The implementation phase of the waterfall should be the most familiar to you, as it is the actual process of creating the proposed software system. This is, after all, the subject of most of your early coursework - the basics of programming, algorithm design, and considering time and memory complexity of your employed algorithms.

It is critical that the implementation adhere to the details provided by the design, as this ensures that a large body of programmers can work independently on the aspects of the system. But despite the best efforts of the designers, it is not uncommon for some critical details to be overlooked. In a properly implemented waterfall process, this kind of “splashback” is anticipated, and a process exists for proposing, approving, and disseminating changes to the design. Because these changes can cause problems for the other programmers working in other areas of the software, it is important for the change to be communicated clearly to all parties (hence the need for a formal process).

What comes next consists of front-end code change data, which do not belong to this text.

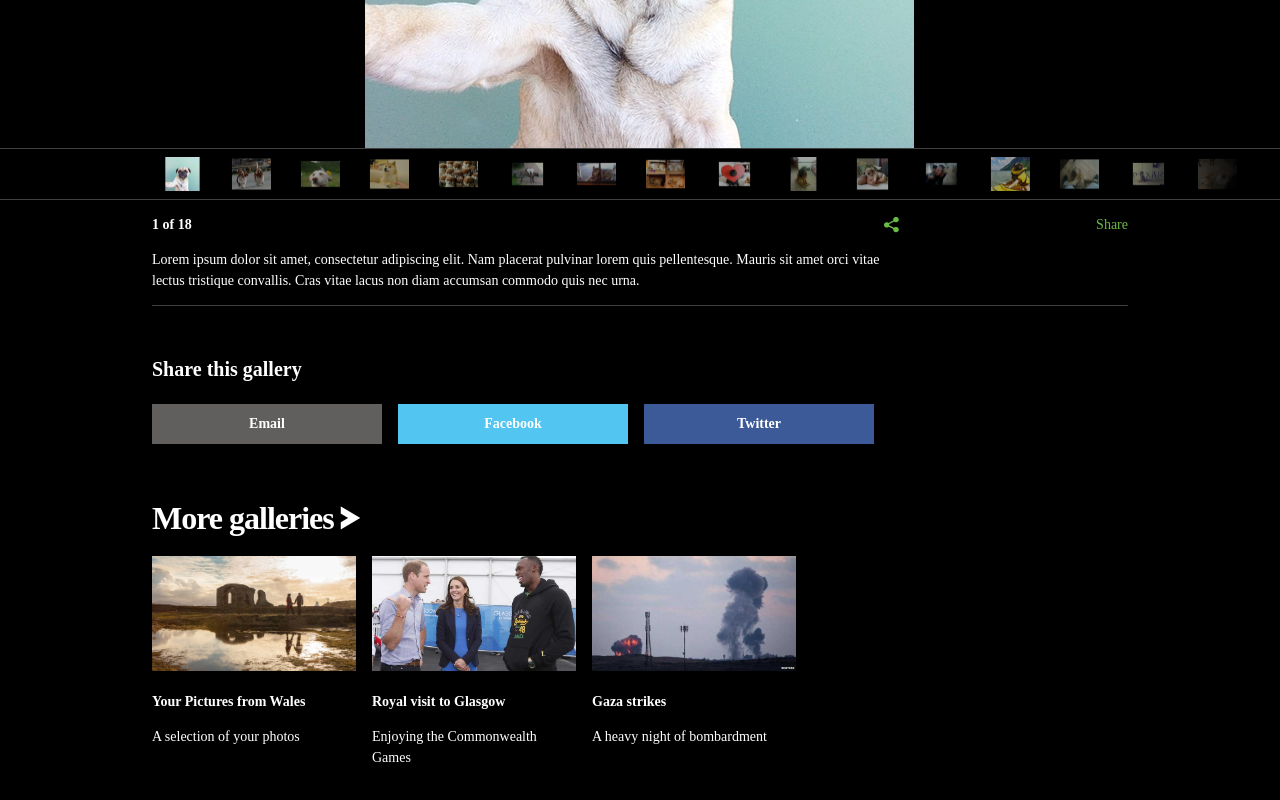
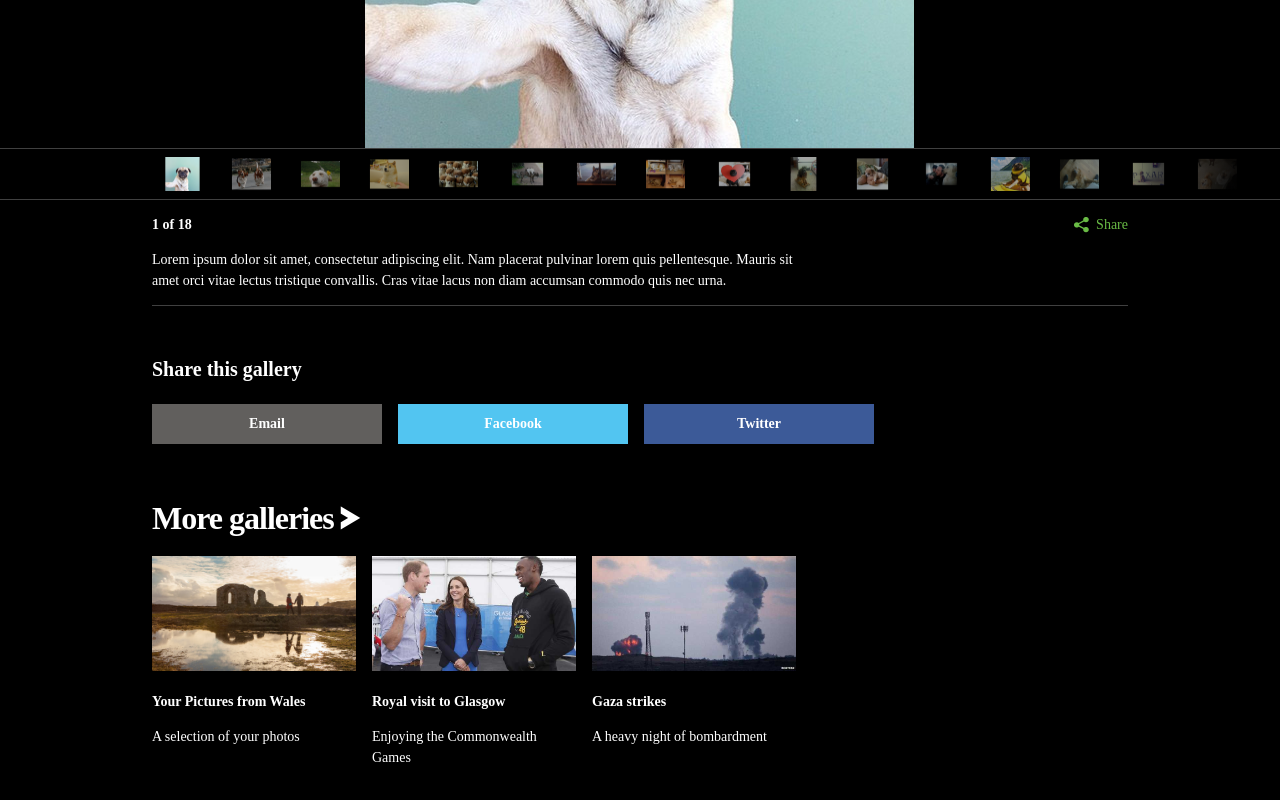
Before and after one commit to simonsinclair/in-pictures_02, a website: page public/index.html in a window 1280 px wide. Shown: the part 749-1549 px from the top of the page. Drawn offline with nearby package versions, Linux system fonts and the light colour scheme; files that its build step writes are made by us from their sources.

Commit message:
Tidy up panel__information and panel__tools proportions

```diff
--- a/sass/_gallery.scss
+++ b/sass/_gallery.scss
@@ -154,19 +154,15 @@ $viewport-w: 976px + ($blinker-w * 2);
 	@extend .clearfix;
 	border-bottom: 1px solid $keyline;
 }
-	.panel__information,
-	.panel__tools {
+	.panel__information {
 		float: left;
-	}
-	.panel__information {
-		width: 75%;
+		width: 650px;
 	}
 		.panel__caption {}
 	.panel__tools {
+		float: right;
 		list-style: none;
 		padding-left: 0;
-		text-align: right;
-		width: 25%;
 
 		li {
 			cursor: pointer;
```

In addition to following the design, programmers in this phase should be applying best practices in terms of documenting the code they write as well as writing automated tests. This effort ensures that the code not only meets the specification, but that it works as intended, and is straightforward to maintain. Remember, the programmers working with the project during its maintainence phase will likely not be those who created it in the first place.